[Items listed in a dataset]
= = =
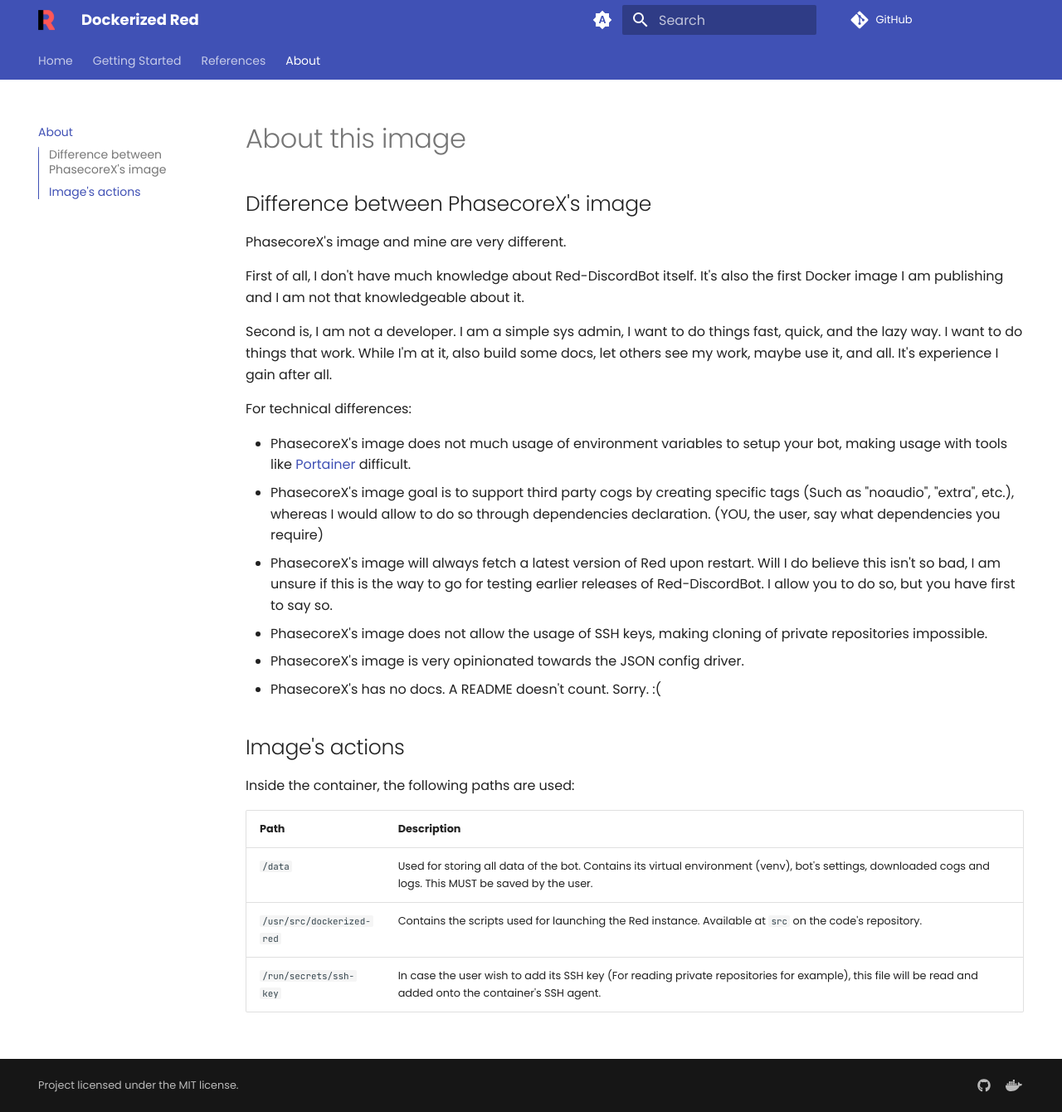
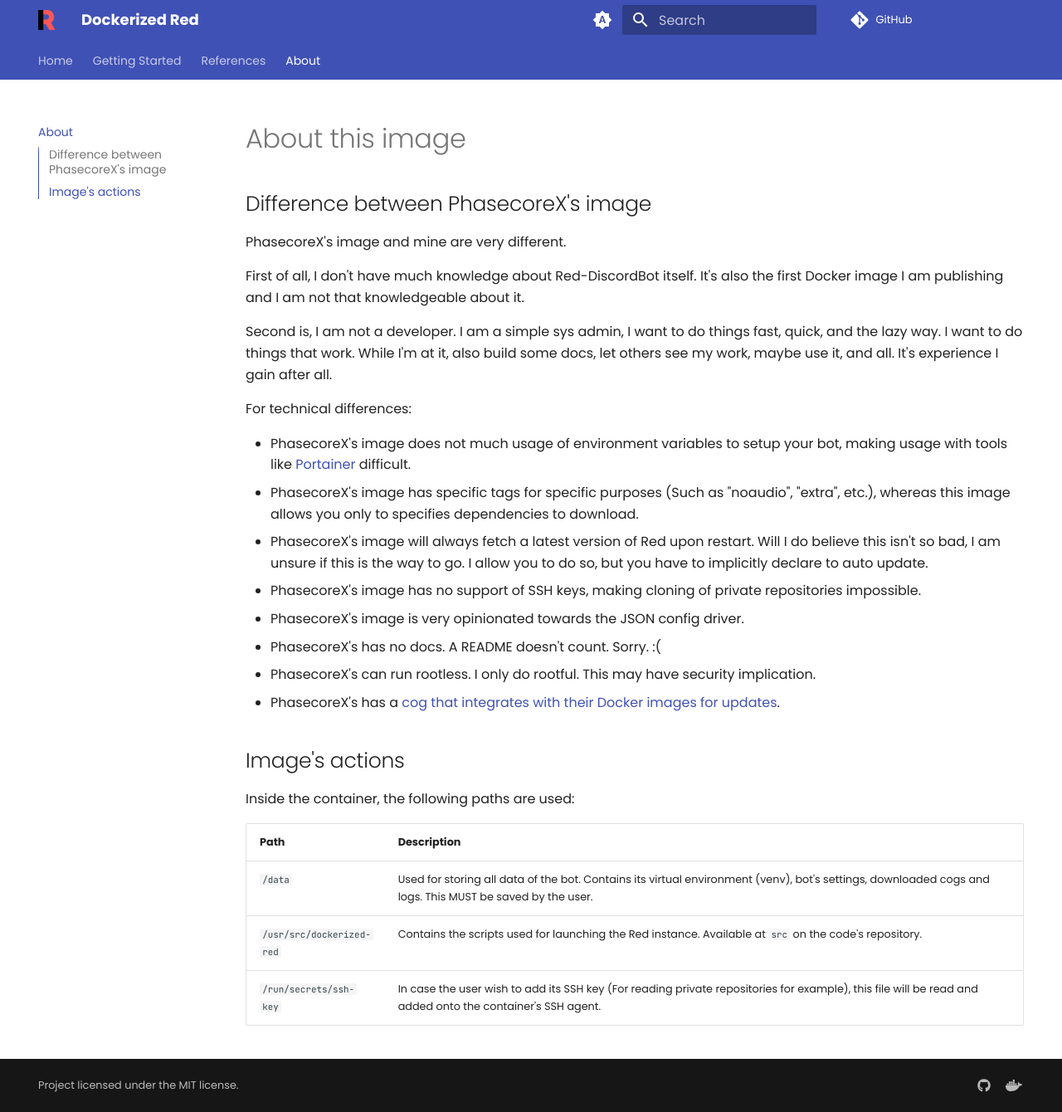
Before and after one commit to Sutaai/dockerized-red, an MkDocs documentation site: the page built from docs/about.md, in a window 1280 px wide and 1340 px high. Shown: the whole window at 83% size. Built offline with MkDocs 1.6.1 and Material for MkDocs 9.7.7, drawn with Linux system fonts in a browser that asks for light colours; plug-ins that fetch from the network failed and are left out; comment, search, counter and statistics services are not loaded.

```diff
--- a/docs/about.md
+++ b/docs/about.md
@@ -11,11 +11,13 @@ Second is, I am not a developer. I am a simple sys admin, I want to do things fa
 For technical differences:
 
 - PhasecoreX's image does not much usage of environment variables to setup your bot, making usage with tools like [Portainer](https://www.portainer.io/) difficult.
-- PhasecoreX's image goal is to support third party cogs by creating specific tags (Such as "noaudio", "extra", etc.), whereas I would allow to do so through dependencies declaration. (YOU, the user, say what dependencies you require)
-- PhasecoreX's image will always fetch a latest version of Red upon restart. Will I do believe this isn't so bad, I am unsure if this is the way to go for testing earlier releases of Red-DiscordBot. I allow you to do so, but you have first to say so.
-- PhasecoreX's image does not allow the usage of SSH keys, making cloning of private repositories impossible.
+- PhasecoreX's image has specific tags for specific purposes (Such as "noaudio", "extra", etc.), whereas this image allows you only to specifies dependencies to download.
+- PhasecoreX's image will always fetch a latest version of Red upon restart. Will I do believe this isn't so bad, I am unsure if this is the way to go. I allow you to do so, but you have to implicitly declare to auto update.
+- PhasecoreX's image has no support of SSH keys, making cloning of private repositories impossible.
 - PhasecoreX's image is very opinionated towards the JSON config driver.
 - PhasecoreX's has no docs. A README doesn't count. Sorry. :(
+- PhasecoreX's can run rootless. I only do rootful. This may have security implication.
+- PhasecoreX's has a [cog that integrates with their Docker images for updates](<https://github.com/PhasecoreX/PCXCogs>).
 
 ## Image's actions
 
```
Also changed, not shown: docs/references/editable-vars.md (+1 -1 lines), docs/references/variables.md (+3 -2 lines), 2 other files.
= = =
▶ Description of the task: What you return must match the entries above exactly, apart from the pictures, which are left out.

▶ Result for this task:
Before and after one commit to Sutaai/dockerized-red, an MkDocs documentation site: the page built from docs/about.md, in a window 1280 px wide and 1340 px high. Shown: the whole window at 83% size. Built offline with MkDocs 1.6.1 and Material for MkDocs 9.7.7, drawn with Linux system fonts in a browser that asks for light colours; plug-ins that fetch from the network failed and are left out; comment, search, counter and statistics services are not loaded.

```diff
--- a/docs/about.md
+++ b/docs/about.md
@@ -11,11 +11,13 @@ Second is, I am not a developer. I am a simple sys admin, I want to do things fa
 For technical differences:
 
 - PhasecoreX's image does not much usage of environment variables to setup your bot, making usage with tools like [Portainer](https://www.portainer.io/) difficult.
-- PhasecoreX's image goal is to support third party cogs by creating specific tags (Such as "noaudio", "extra", etc.), whereas I would allow to do so through dependencies declaration. (YOU, the user, say what dependencies you require)
-- PhasecoreX's image will always fetch a latest version of Red upon restart. Will I do believe this isn't so bad, I am unsure if this is the way to go for testing earlier releases of Red-DiscordBot. I allow you to do so, but you have first to say so.
-- PhasecoreX's image does not allow the usage of SSH keys, making cloning of private repositories impossible.
+- PhasecoreX's image has specific tags for specific purposes (Such as "noaudio", "extra", etc.), whereas this image allows you only to specifies dependencies to download.
+- PhasecoreX's image will always fetch a latest version of Red upon restart. Will I do believe this isn't so bad, I am unsure if this is the way to go. I allow you to do so, but you have to implicitly declare to auto update.
+- PhasecoreX's image has no support of SSH keys, making cloning of private repositories impossible.
 - PhasecoreX's image is very opinionated towards the JSON config driver.
 - PhasecoreX's has no docs. A README doesn't count. Sorry. :(
+- PhasecoreX's can run rootless. I only do rootful. This may have security implication.
+- PhasecoreX's has a [cog that integrates with their Docker images for updates](<https://github.com/PhasecoreX/PCXCogs>).
 
 ## Image's actions
 
```
Also changed, not shown: docs/references/editable-vars.md (+1 -1 lines), docs/references/variables.md (+3 -2 lines), 2 other files.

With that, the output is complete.